[Provided information]
-.-.-

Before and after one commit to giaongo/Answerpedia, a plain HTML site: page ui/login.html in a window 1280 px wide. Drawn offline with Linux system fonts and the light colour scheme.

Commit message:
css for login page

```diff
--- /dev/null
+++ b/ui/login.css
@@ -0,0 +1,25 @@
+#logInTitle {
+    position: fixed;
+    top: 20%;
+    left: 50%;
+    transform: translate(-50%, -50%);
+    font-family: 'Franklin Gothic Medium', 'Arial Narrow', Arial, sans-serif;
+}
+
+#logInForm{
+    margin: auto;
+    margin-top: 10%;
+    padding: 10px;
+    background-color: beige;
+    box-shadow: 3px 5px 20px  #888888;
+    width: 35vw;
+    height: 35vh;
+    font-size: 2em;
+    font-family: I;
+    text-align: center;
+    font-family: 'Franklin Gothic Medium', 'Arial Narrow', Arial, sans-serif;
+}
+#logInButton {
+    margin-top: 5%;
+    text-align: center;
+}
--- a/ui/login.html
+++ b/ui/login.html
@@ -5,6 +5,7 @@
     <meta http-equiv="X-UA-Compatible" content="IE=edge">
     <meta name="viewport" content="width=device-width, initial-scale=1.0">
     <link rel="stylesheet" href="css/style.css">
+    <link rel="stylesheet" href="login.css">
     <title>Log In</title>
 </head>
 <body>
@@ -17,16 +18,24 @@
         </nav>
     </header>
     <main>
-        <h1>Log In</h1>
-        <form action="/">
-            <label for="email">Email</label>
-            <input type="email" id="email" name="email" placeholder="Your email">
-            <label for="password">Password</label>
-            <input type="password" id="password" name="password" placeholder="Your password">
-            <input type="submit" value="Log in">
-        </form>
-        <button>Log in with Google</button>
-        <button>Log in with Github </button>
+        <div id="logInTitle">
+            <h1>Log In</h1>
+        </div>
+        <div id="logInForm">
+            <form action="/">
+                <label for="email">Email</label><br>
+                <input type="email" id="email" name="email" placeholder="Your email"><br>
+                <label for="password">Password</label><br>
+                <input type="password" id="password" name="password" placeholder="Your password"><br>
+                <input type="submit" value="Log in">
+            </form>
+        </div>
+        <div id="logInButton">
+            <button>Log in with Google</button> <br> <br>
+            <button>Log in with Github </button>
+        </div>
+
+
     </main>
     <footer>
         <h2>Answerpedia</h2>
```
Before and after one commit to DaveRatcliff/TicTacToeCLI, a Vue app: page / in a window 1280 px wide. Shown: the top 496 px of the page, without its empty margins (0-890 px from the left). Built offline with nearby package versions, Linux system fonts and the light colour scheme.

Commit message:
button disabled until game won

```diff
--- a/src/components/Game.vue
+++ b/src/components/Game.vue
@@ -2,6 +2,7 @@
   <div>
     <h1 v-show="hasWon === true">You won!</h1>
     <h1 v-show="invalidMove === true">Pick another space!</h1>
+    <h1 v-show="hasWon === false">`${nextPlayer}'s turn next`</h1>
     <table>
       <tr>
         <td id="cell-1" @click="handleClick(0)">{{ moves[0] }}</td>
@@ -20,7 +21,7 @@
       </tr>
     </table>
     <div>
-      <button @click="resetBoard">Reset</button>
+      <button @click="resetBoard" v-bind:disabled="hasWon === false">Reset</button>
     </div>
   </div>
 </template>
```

-.-.-

[Problem statement]
Having read the material, set all of it down again without a single difference.

[Solution to the problem]
Before and after one commit to giaongo/Answerpedia, a plain HTML site: page ui/login.html in a window 1280 px wide. Drawn offline with Linux system fonts and the light colour scheme.

Commit message:
css for login page

```diff
--- /dev/null
+++ b/ui/login.css
@@ -0,0 +1,25 @@
+#logInTitle {
+    position: fixed;
+    top: 20%;
+    left: 50%;
+    transform: translate(-50%, -50%);
+    font-family: 'Franklin Gothic Medium', 'Arial Narrow', Arial, sans-serif;
+}
+
+#logInForm{
+    margin: auto;
+    margin-top: 10%;
+    padding: 10px;
+    background-color: beige;
+    box-shadow: 3px 5px 20px  #888888;
+    width: 35vw;
+    height: 35vh;
+    font-size: 2em;
+    font-family: I;
+    text-align: center;
+    font-family: 'Franklin Gothic Medium', 'Arial Narrow', Arial, sans-serif;
+}
+#logInButton {
+    margin-top: 5%;
+    text-align: center;
+}
--- a/ui/login.html
+++ b/ui/login.html
@@ -5,6 +5,7 @@
     <meta http-equiv="X-UA-Compatible" content="IE=edge">
     <meta name="viewport" content="width=device-width, initial-scale=1.0">
     <link rel="stylesheet" href="css/style.css">
+    <link rel="stylesheet" href="login.css">
     <title>Log In</title>
 </head>
 <body>
@@ -17,16 +18,24 @@
         </nav>
     </header>
     <main>
-        <h1>Log In</h1>
-        <form action="/">
-            <label for="email">Email</label>
-            <input type="email" id="email" name="email" placeholder="Your email">
-            <label for="password">Password</label>
-            <input type="password" id="password" name="password" placeholder="Your password">
-            <input type="submit" value="Log in">
-        </form>
-        <button>Log in with Google</button>
-        <button>Log in with Github </button>
+        <div id="logInTitle">
+            <h1>Log In</h1>
+        </div>
+        <div id="logInForm">
+            <form action="/">
+                <label for="email">Email</label><br>
+                <input type="email" id="email" name="email" placeholder="Your email"><br>
+                <label for="password">Password</label><br>
+                <input type="password" id="password" name="password" placeholder="Your password"><br>
+                <input type="submit" value="Log in">
+            </form>
+        </div>
+        <div id="logInButton">
+            <button>Log in with Google</button> <br> <br>
+            <button>Log in with Github </button>
+        </div>
+
+
     </main>
     <footer>
         <h2>Answerpedia</h2>
```
Before and after one commit to DaveRatcliff/TicTacToeCLI, a Vue app: page / in a window 1280 px wide. Shown: the top 496 px of the page, without its empty margins (0-890 px from the left). Built offline with nearby package versions, Linux system fonts and the light colour scheme.

Commit message:
button disabled until game won

```diff
--- a/src/components/Game.vue
+++ b/src/components/Game.vue
@@ -2,6 +2,7 @@
   <div>
     <h1 v-show="hasWon === true">You won!</h1>
     <h1 v-show="invalidMove === true">Pick another space!</h1>
+    <h1 v-show="hasWon === false">`${nextPlayer}'s turn next`</h1>
     <table>
       <tr>
         <td id="cell-1" @click="handleClick(0)">{{ moves[0] }}</td>
@@ -20,7 +21,7 @@
       </tr>
     </table>
     <div>
-      <button @click="resetBoard">Reset</button>
+      <button @click="resetBoard" v-bind:disabled="hasWon === false">Reset</button>
     </div>
   </div>
 </template>
```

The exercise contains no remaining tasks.